Restronguet Creek can boast a heritage history spanning some three and a half millennia, from the famous Bronze Age Nebra Sky Disc discovered under a hill in central Germany, the gold in which has been identified as coming from the Carnon River at Devoran, to the superb boat building skills of the late Ralph Bird, who produced a series of Cornish pilot gigs in his workshop at Carnon Mine on the banks of the Creek.
The Nebra Sky Disc - 3,600 years old and believed to be the oldest known realistic representation of the cosmos yet found made with tin from Cornwall and gold from the Carnon River.
Fear Not, built by the late Ralph Bird at Carnon Mine in 1991, one of four pilot gig boats belonging to Devoran Pilot Gig Club and seen here in her sailing rig out on the Fal.
A community project to uncover the remains of an early 19th century mill and garner information about its mode of operation. To access Cornwall Archaeological Unit’s draft evaluation READ HERE
The village hall was originally constructed as a workshop for the Redruth and Chasewater Railway company circa 1854. The railway transported mineral ore to the port of Devoran from the mining hinterland using horse drawn carriages until steam locomotives were introduced in the mid 1850s. An archaeology ‘watching brief and report’ was required as a planning condition when the hall was refurbished in 2015. It was undertaken by Cornwall Archaeological Unit and revealed a railway engine inspection pit.

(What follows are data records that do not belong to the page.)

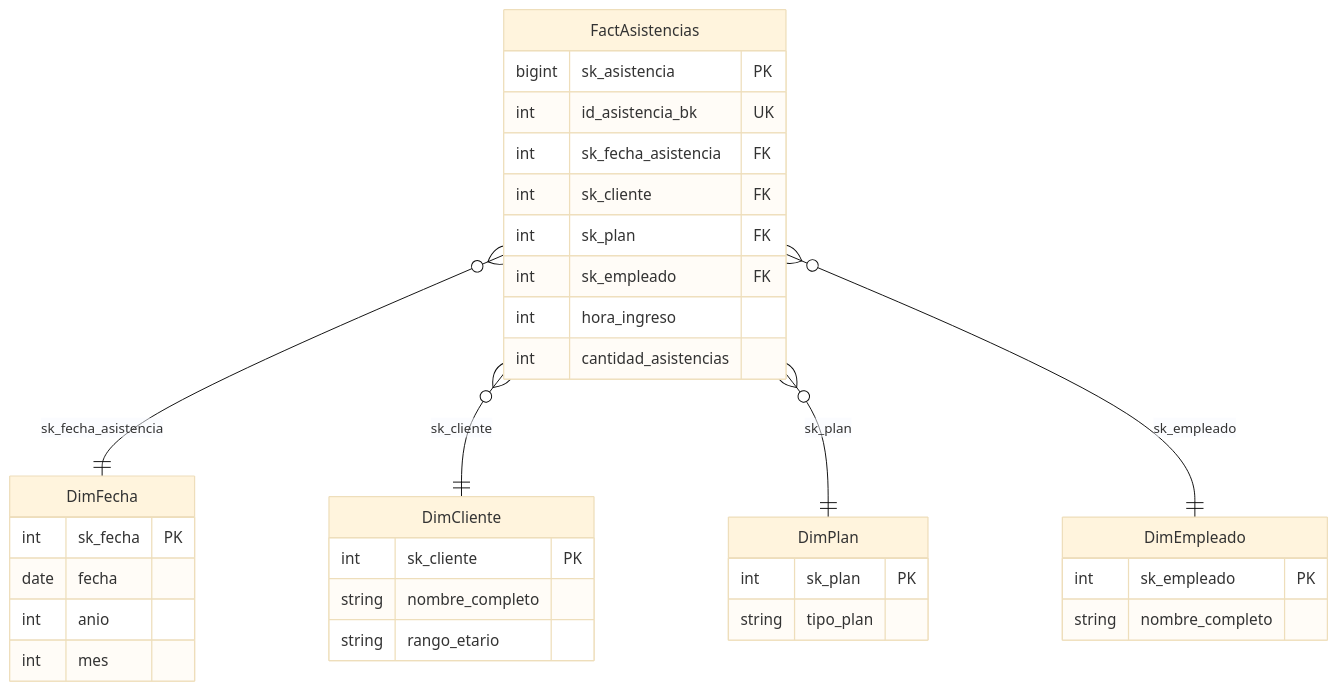
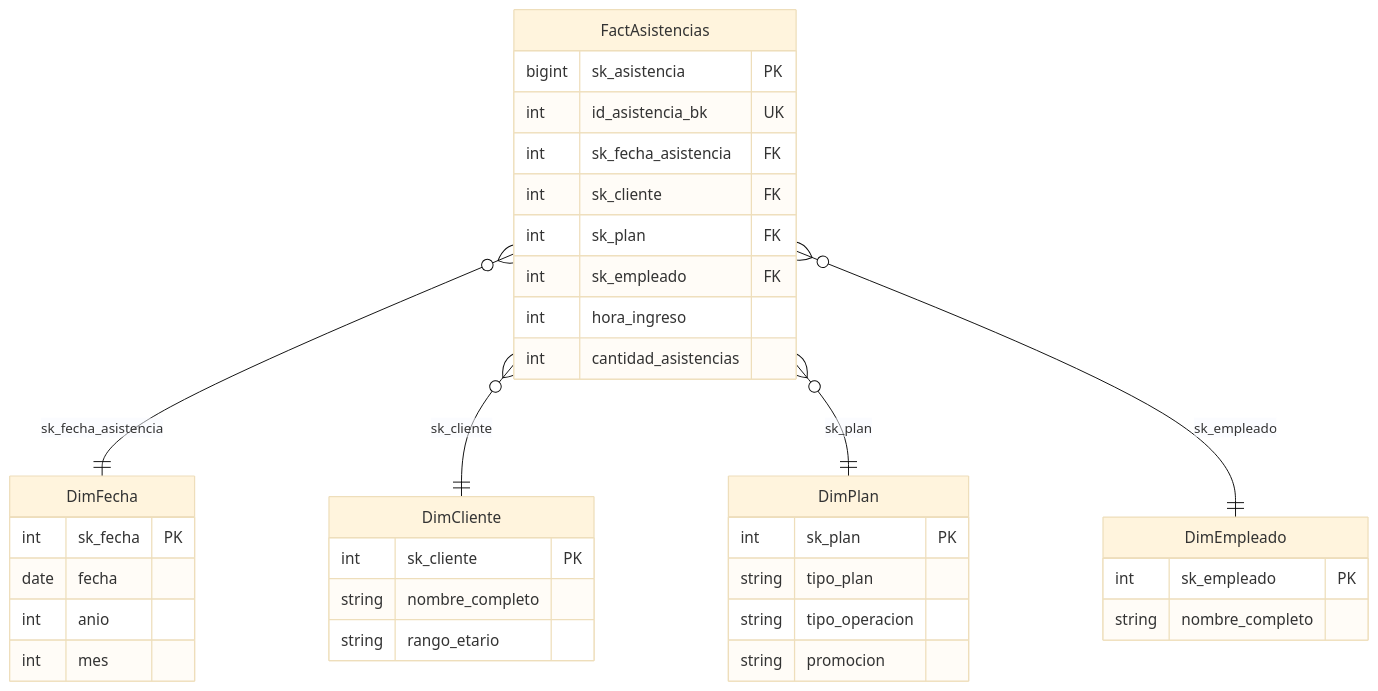
The sixth of 13 diagrams in README.md (leroy-s2/vip-center-fit-bi), drawn with Mermaid (base theme) before and after one commit. The commit also changed other lines of this file and 13 other files, not shown here.

````diff
--- a/README.md
+++ b/README.md
@@ -326,36 +327,38 @@
 ```mermaid
 erDiagram
   FactAsistencias {
     bigint sk_asistencia PK
     int id_asistencia_bk UK
     int sk_fecha_asistencia FK
     int sk_cliente FK
     int sk_plan FK
     int sk_empleado FK
     int hora_ingreso
     int cantidad_asistencias
   }
   DimFecha {
     int sk_fecha PK
     date fecha
     int anio
     int mes
   }
   DimCliente {
     int sk_cliente PK
     string nombre_completo
     string rango_etario
   }
   DimPlan {
     int sk_plan PK
     string tipo_plan
+    string tipo_operacion
+    string promocion
   }
   DimEmpleado {
     int sk_empleado PK
     string nombre_completo
   }
   FactAsistencias }o--|| DimFecha : "sk_fecha_asistencia"
   FactAsistencias }o--|| DimCliente : "sk_cliente"
   FactAsistencias }o--|| DimPlan : "sk_plan"
   FactAsistencias }o--|| DimEmpleado : "sk_empleado"
 ```
````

Credit: Cornwall Archaeological Unit, Cornwall Council
Restoration and partial rebuilding of the tide mill piers in the embankment of Penpol Creek Bone Mill Pond. When the tide mill was in operation these would have enclosed gates admitting the flood tide into the pond to work the mill on the ebb tide.
Remounting of Ralph Bird’s collection of historic rudders at Carnon Mine

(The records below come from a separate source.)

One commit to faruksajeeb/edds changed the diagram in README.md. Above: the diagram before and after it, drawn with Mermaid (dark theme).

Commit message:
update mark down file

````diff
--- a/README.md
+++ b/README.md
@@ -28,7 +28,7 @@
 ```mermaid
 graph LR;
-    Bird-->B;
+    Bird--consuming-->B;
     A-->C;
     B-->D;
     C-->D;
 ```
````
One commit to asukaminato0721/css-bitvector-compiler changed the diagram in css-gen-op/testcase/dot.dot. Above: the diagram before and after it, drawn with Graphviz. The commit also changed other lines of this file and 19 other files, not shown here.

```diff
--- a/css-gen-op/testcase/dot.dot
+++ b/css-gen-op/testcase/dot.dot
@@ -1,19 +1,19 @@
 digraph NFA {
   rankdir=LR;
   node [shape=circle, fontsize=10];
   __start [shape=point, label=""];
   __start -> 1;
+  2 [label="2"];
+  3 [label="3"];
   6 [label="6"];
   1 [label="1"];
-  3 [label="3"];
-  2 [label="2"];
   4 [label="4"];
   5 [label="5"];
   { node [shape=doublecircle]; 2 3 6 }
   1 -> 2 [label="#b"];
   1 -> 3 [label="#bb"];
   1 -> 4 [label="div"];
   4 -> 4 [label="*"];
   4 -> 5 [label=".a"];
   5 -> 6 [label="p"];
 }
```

Restoration of one of the gates protecting the crossing of the Redruth and Chasewater Railway over the road formerly running from Truro to Falmouth. This railway, using horse traction from 1824 till 1854, when steam engines were introduced, brought copper ore down to the port at Devoran for shipment to South Wales and tin and lead ore to the smelters at Point and Penpol and returned with Welsh steam coal to power the mine pumps and engines. It closed in 1915.
Restoration of the hand pump at Carnon Mine, which was previously the only source of domestic water for the nearby properties.
Devoran - A Different Cornish Village.
By kind permission of Carol Simpson, the PDF of this very interesting book is available
A collection of historical references and maps concerning the various efforts to mine under the creek before 1900.
Published 1993 and reproduced here with kind permission of Mrs Carol Simpson.